The government agents learned of appellant Milam's involvement through surveillance of Piraino, and his involvement was corroborated by Piraino's comments about his backer and the fact that others would be distributing the counterfeit currency for him. After Piraino's arrest, SA Wess approached Milam and in essence provided an opportunity for him to indicate his participation in the crime. In a sense the government "initiated" this contact, but this is not a case in which government agents approached an innocent person and offered an opportunity to participate in a crime. Milam had already indicated that he was involved by accompanying Piraino to the meeting with SA Wess and by handling the sample note.


Appellants have emphasized the government's conduct in helping to set up Cartwright's counterfeiting operation. The government's conduct might warrant due process analysis in an appeal of Cartwright's conviction, but it is irrelevant in this appeal by Piraino and Milam. Although the Secret Service used counterfeit currency seized in Cartwright's arrest to make the sale to Piraino, that fact alone does not splice the separate investigations back into a single investigation. Appellants cannot properly taint their convictions by referring to the government's conduct in its separate investigation of Cartwright. Moreover, the crimes for which appellants were convicted were initiated and committed in January, more than a month after Cartwright's arrest.


Appellants also argue that counterfeit currency is "contraband," and that the government's conduct in possessing and selling it violated due process principles. However, precisely that use of "contraband" was upheld against a due process challenge in United States v. McCaghren, 666 F.2d 1227 (8th Cir.1981). There, the Drug Enforcement Administration provided 300 pounds of marijuana so that an undercover agent could make a sale to the defendants. Id. at 1229. Furthermore, in Hampton the Supreme Court affirmed a conviction where the defendant contended that a government informant had supplied heroin so that the defendant could sell it to government agents. 425 U.S. at 489, 96 S.Ct. at 1649. Justice Powell's concurrence in Hampton recognized that the practicalities of law enforcement sometimes compel officers to provide supplies to drug manufacturing operations, or even to supply "contraband itself," and suggested that due process does not necessarily prohibit use of these and similar investigative techniques.3 Id. at 491-92, 96 S.Ct. at 1650-51.



The government's conduct in pursuing its investigation of Piraino and Milam was not "outrageous" and did not violate fundamental fairness. Piraino and Milam, through Piraino, initiated contact with the government informant and repeatedly indicated their interest in purchasing counterfeit currency. The government agents responded appropriately, and their use of counterfeit currency in the staged sale to Piraino did not violate due process principles. Accordingly, appellants' convictions are

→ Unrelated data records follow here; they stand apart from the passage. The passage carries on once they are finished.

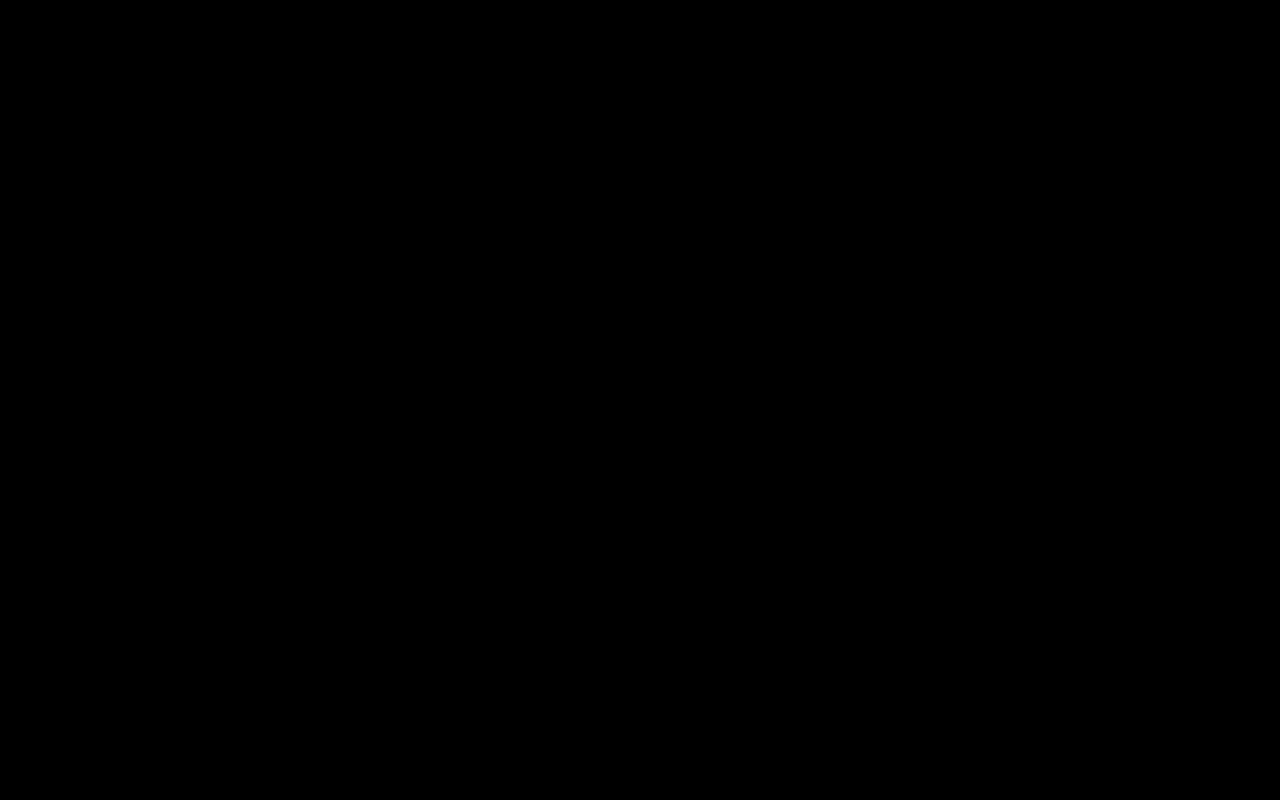
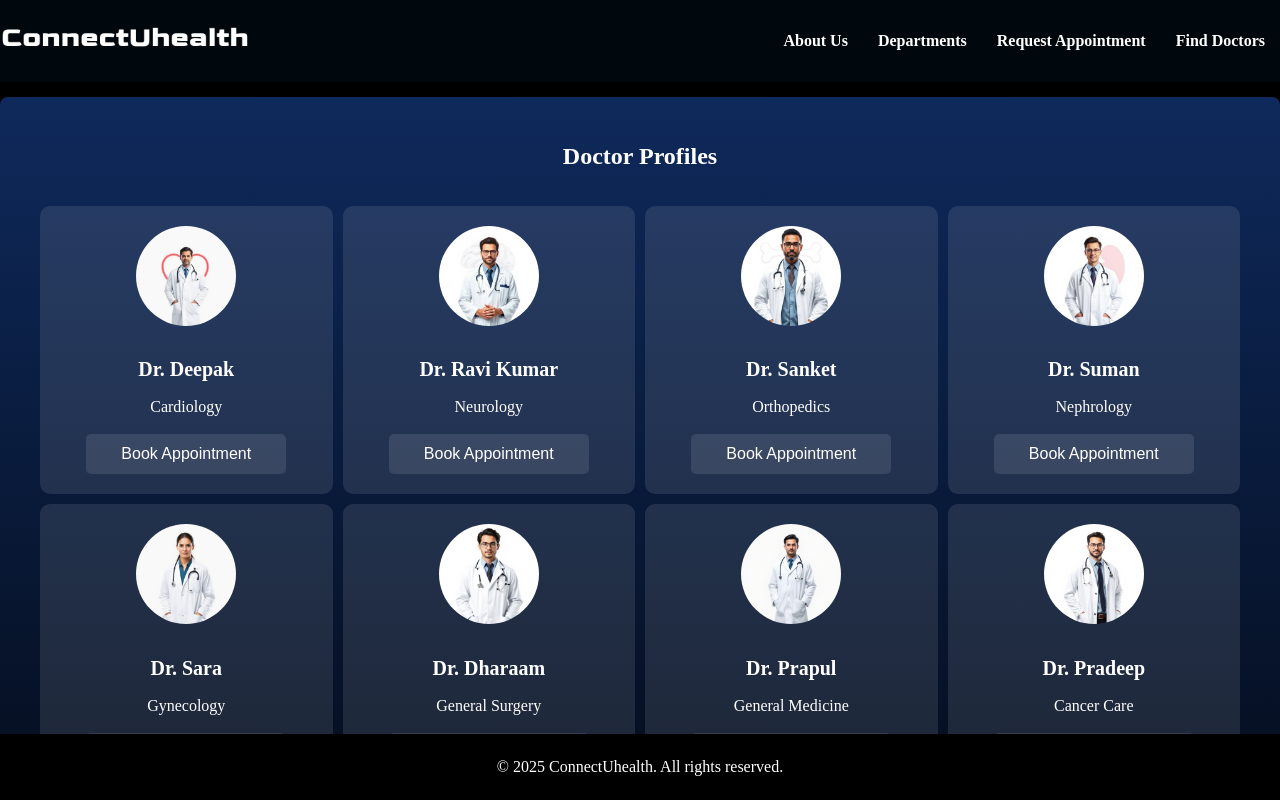
Before and after one commit to Gangadharv1/ConnectUHealth, a React (Vite) app: page /find-doctors in a window 1280 px wide. Before the commit this address had no page. Shown: the top 800 px of the page. Built offline with nearby package versions, Linux system fonts and the light colour scheme.

Commit message:
alle files route and integration into Home page

```diff
--- a/src/App.jsx
+++ b/src/App.jsx
@@ -1,5 +1,6 @@
 import { Routes, Route } from 'react-router-dom';
 import Home from './pages/Home';
+import FindDoctors from './pages/FindDoctors';
 import RequestAppointment from './pages/RequestAppointment';
 
 function App() {
@@ -7,6 +8,7 @@ function App() {
     <div className="container">
       <Routes>
         <Route path="/" element={<Home />} />
+        <Route path="/find-doctors" element={<FindDoctors />} />
         <Route path="/request-appointment" element={<RequestAppointment />} />
       </Routes>
     </div>
--- a/src/components/AboutUs.jsx
+++ b/src/components/AboutUs.jsx
@@ -1,11 +1,12 @@
-function AboutUs({ isVisible }) {
+function AboutUs({ className }) {
   return (
-      <section
-        id="about-us"
-        className={`content-section about-us ${isVisible ? 'visible' : 'hidden'}`}
-      >
+    <section id="about-us" className={`content-section about-us ${className}`}>
       <h2>Discover ConnectUhealth's Mission</h2>
-        <p>At ConnectUhealth, we strive to create a user-friendly platform that connects patients with healthcare providers, ensuring everyone has access to the care they need. Our commitment to innovation and trust drives us forward.</p>
+      <p>
+        At ConnectUhealth, we strive to create a user-friendly platform that connects patients with healthcare
+        providers, ensuring everyone has access to the care they need. Our commitment to innovation and trust
+        drives us forward.
+      </p>
     </section>
   );
 }
--- a/src/components/DoctorProfiles.jsx
+++ b/src/components/DoctorProfiles.jsx
@@ -17,8 +17,11 @@ function DoctorProfiles({ selectedDepartment, showAll }) {
   const filteredDoctors = showAll ? doctors : doctors.filter(doc => doc.id === selectedDepartment);
 
   const handleBookAppointment = (doctorName, specialty) => {
-    navigate(`/request-appointment?doctor=${encodeURIComponent(doctorName)}`);
+    navigate(`/request-appointment?doctor=${encodeURIComponent(doctorName)}`, {
+      state: { autoOpenCalendar: true }
+    });
   };
+  if (!filteredDoctors.length) return null;
 
   return (
     <section id="doctor-profiles" className="content-section" style={{ display: filteredDoctors.length ? 'block' : 'none' }}>
--- a/src/components/Header.jsx
+++ b/src/components/Header.jsx
@@ -1,7 +1,27 @@
-import { Link, useLocation } from 'react-router-dom';
+import { Link, useLocation, useNavigate } from 'react-router-dom';
 
-function Header({ toggleAboutUs }) {
+function Header() {
   const location = useLocation();
+  const navigate = useNavigate();
+
+  const handleDepartmentsClick = (e) => {
+    e.preventDefault();
+    if (location.pathname !== '/') {
+      navigate('/', { state: { scrollToDepartments: true } });
+    } else {
+      const departmentsSection = document.getElementById('departments');
+      if (departmentsSection) {
+        departmentsSection.scrollIntoView({ behavior: 'smooth' });
+      }
+    }
+  };
+
+  const handleAboutUsClick = (e) => {
+    e.preventDefault();
+
+      navigate('/', { state: { scrollToAboutUs: true } });
+
+  };
 
   return (
     <header id="header">
@@ -13,17 +33,24 @@ function Header({ toggleAboutUs }) {
       <nav>
         <ul>
           <li>
-            <Link to="/#about-us" onClick={toggleAboutUs}>
-              About Us
-            </Link>
+            <Link to="/about-us" onClick={handleAboutUsClick}>About Us</Link>
           </li>
-          <li><Link to="/#departments">Departments</Link></li>
-          <li><Link to="/request-appointment" className="request-appointment-link">Request Appointment</Link></li>
-          <li><Link to="/#find-doctors">Find Doctors</Link></li>
+          <li>
+            <Link to="/" onClick={handleDepartmentsClick}>Departments</Link>
+          </li>
+          <li>
+            <Link to="/request-appointment" className="request-appointment-link">Request Appointment</Link>
+          </li>
+          <li>
+            <Link to="/find-doctors" className="find-doctor-link">Find Doctors</Link>
+          </li>
         </ul>
       </nav>
     </header>
   );
 }
 
+
+
+
 export default Header;
--- /dev/null
+++ b/src/pages/FindDoctors.jsx
@@ -0,0 +1,25 @@
+import { useState, useEffect } from 'react';
+import Header from '../components/Header';
+import DoctorProfiles from '../components/DoctorProfiles';
+import Footer from '../components/Footer';
+
+function FindDoctors() {
+  const [isVisible, setIsVisible] = useState(false);
+
+  useEffect(() => {
+    console.log("FindDoctors rendered");
+    setTimeout(() => setIsVisible(true), 100);
+  }, []);
+
+  return (
+    <>
+      <Header />
+      <main>
+        <DoctorProfiles showAll={true} className={isVisible ? 'visible' : 'hidden'} />
+      </main>
+      <Footer />
+    </>
+  );
+}
+
+export default FindDoctors;
--- a/src/pages/Home.jsx
+++ b/src/pages/Home.jsx
@@ -1,4 +1,5 @@
-import { useState } from 'react';
+import { useState, useEffect } from 'react';
+import { useLocation } from 'react-router-dom';
 import Header from '../components/Header';
 import Hero from '../components/Hero';
 import Departments from '../components/Departments';
@@ -7,20 +8,29 @@ import AboutUs from '../components/AboutUs';
 import Footer from '../components/Footer';
 
 function Home() {
+  const location = useLocation();
   const [selectedDepartment, setSelectedDepartment] = useState(null);
-  const [showAllDoctors, setShowAllDoctors] = useState(false);
   const [isAboutUsVisible, setIsAboutUsVisible] = useState(false);
 
+  useEffect(() => {
+    if (location.state?.scrollToDepartments) {
+      const departmentsSection = document.getElementById('departments');
+      if (departmentsSection) {
+        departmentsSection.scrollIntoView({ behavior: 'smooth' });
+      }
+    }
 
-  const toggleAboutUs = (e) => {
-    e.preventDefault();
-    setIsAboutUsVisible((prev) => !prev);
-    if (!isAboutUsVisible) {
-      setTimeout(() => {
-        document.getElementById('about-us').scrollIntoView({ behavior: 'smooth' });
-      }, 100);
+    if (location.state?.scrollToAboutUs) {
+      console.log("Scrolling to AboutUs and making visible");
+      setIsAboutUsVisible(true);
+      const aboutUsSection = document.getElementById('about-us');
+      if (aboutUsSection) {
+        aboutUsSection.scrollIntoView({ behavior: 'smooth' });
+      } else {
+        console.log("AboutUs section not found");
+      }
     }
-  };
+  }, [location.state]);
 
   return (
     <>
@@ -28,11 +38,8 @@ function Home() {
       <main>
         <Hero />
         <Departments setSelectedDepartment={setSelectedDepartment} />
-        <DoctorProfiles
-          selectedDepartment={selectedDepartment}
-          showAll={showAllDoctors}
-        />
-       <AboutUs isVisible={isAboutUsVisible} />
+        <DoctorProfiles selectedDepartment={selectedDepartment} showAll={false} />
+        <AboutUs className={isAboutUsVisible ? 'visible' : 'hidden'} />
       </main>
       <Footer />
     </>
--- a/src/pages/RequestAppointment.jsx
+++ b/src/pages/RequestAppointment.jsx
@@ -12,6 +12,7 @@ function RequestAppointment() {
   const [selectedDoctor, setSelectedDoctor] = useState('');
   const [isModalOpen, setIsModalOpen] = useState(false);
   const [autoOpenSlots, setAutoOpenSlots] = useState(false);
+  const [autoOpenCalendar, setAutoOpenCalendar] = useState(false);
 
   useEffect(() => {
     const params = new URLSearchParams(location.search);
@@ -22,8 +23,12 @@ function RequestAppointment() {
       setSelectedDoctor(doctor);
       setIsModalOpen(true);
       setAutoOpenSlots(true);
+      if (location.state?.autoOpenCalendar) {
+        setAutoOpenCalendar(true);
+      }
     }
-  }, [location.search]);
+
+  }, [location.search, location.state]);
 
   const specialties = [
     'Cardiology', 'Neurology', 'Orthopedics', 'Nephrology', 'Gynecology',
--- a/src/style.css
+++ b/src/style.css
@@ -7,8 +7,9 @@
     box-sizing: border-box;
 }
 
+
 #root {
-    height: 100vh;
+
     display: flex;
     flex-direction: column;
 }
@@ -18,6 +19,7 @@ body {
     line-height: 1.6;
     background: black;
     color: #fff;
+    margin: 0;
 }
 
 .container {
@@ -64,13 +66,15 @@ nav ul li a:hover {
 main {
     flex: 1;
     margin: 0;
+    display: flex;
+    flex-direction: column;
 }
 
 #hero {
     margin: 0;
     padding: 0;
     position: relative;
-    overflow: hidden;
+    overflow: visible;
     height: 100vh;
     width: 100vw;
     background-image: url('/images/banner.jpg');
@@ -97,6 +101,7 @@ main {
 #hero h1 {
     font-size: 2.5em;
     margin-bottom: 20px;
+    color: #fff;
 }
 
 .animated-text {
@@ -151,7 +156,7 @@ main {
 
 .content-section {
     position: relative;
-    overflow: hidden;
+    overflow: visible;
     height: auto;
     background: linear-gradient(360deg, #000000, #102e66e5);
     display: flex;
@@ -163,14 +168,17 @@ main {
     border-radius: 8px;
     box-shadow: 0 2px 5px rgba(0, 0, 0, 0.1);
     padding: 40px 20px;
+    color: #fff;
 }
 
 .content-section h2 {
     margin-bottom: 10px;
+    color: #fff;
 }
 
 .content-section p {
     line-height: 1.5;
+    color: #fff;
 }
 
 #departments {
@@ -181,6 +189,8 @@ main {
     background-color: rgba(250, 250, 250, 0.1);
     border-radius: 8px;
     transition: transform 0.3s ease;
+    padding: 20px;
+    margin: 0;
 }
 
 .department-info {
@@ -231,14 +241,7 @@ main {
     transform: scale(1.05);
 }
 
-#about-us {
-    border-radius: 5px;
-    box-shadow: 0 2px 10px rgba(0, 0, 0, 0.1);
-    padding: 40px;
-    margin: 20px 0;
-    text-align: center;
-    background-color: rgba(255, 255, 255, 0.1);
-}
+
 
 #about-us {
     border-radius: 5px;
@@ -279,6 +282,32 @@ main {
     max-width: 800px;
     margin: 0 auto;
   }
+
+.doctor-profiles {
+    opacity: 0;
+    transform: translateY(20px);
+    transition: all 0.5s ease-in-out;
+    height: auto;
+    min-height: auto;
+}
+
+.doctor-profiles.visible {
+    opacity: 1;
+    transform: translateY(0);
+  }
+
+.doctor-profiles.hidden {
+    opacity: 0;
+    transform: translateY(20px);
+    display: none;
+}
+
+.profiles {
+    display: grid;
+    grid-template-columns: repeat(auto-fill, minmax(250px, 1fr));
+    gap: 10px;
+    padding: 20px;
+}
 
 .profile-card {
     background-color: rgba(250, 250, 250, 0.1);
@@ -332,7 +361,10 @@ main {
 .dropdown-container {
     display: flex;
     align-items: center;
+    min-height: auto;
+  height: auto;
 }
+
 
 .dropdown-container span {
     margin: 0px 10px;
@@ -373,6 +405,10 @@ select {
     background-image: url('/images/poster.jpg');
 }
 
+.modal.visible {
+    display: flex;
+  }
+
 .modal-content {
     background: linear-gradient(360deg, #000000, #102e66e5);
     padding: 20px;
@@ -382,6 +418,7 @@ select {
     border-radius: 8px;
     color: #fff;
     position: relative;
+    transition: all 0.3s ease-in-out;
 }
 
 .close {
@@ -412,6 +449,7 @@ select {
     cursor: pointer;
     border: 1px solid #ccc;
     border-radius: 4px;
+    transition: background-color 0.3s ease;
 }
 
 .calendar-day:hover {
@@ -426,6 +464,7 @@ select {
 /* Time Slots Styles */
 #slot-container {
     padding: 10px;
+    transition: all 0.3s ease-in-out;
 }
 
 #slot-container h3 {
@@ -445,6 +484,7 @@ select {
     border: 1px solid #ccc;
     border-radius: 4px;
     cursor: pointer;
+    transition: background-color 0.3s ease;
 }
 
 .time-slot:hover {
@@ -456,7 +496,11 @@ select {
     color: white;
 }
 
-/* Form Styles */
+
+#patient-form {
+    transition: all 0.3s ease-in-out;
+  }
+
 #patient-form input {
     width: 100%;
     padding: 10px;
@@ -474,6 +518,7 @@ select {
     border-radius: 4px;
     cursor: pointer;
     margin-top: 10px;
+    transition: background-color 0.3s ease;
 }
 
 #next-btn:hover,
```
Also changed, not shown: src/components/AppointmentModal.jsx (+9 -4 lines), src/main.jsx (+6 -5 lines). Lines whose indentation alone changed are shown as unchanged.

Here, appellants concede their predisposition to purchase counterfeit currency and acknowledge that they cannot assert an entrapment defense


Because it relies on pre-Hampton cases, Twigg has been questioned by another Third Circuit panel. See United States v. Beverly, 723 F.2d 11 (3rd Cir.1983)


Cases holding that the government violates due process when it sells drugs to suspects predate Hampton. See West, 511 F.2d 1083, United States v. Bueno, 447 F.2d 903 (5th Cir.1971), cert. denied, 411 U.S. 949, 93 S.Ct. 1931, 36 L.Ed.2d 411 (1973); United States v. Chisum, 312 F.Supp. 1307 (C.D.Calif.1970)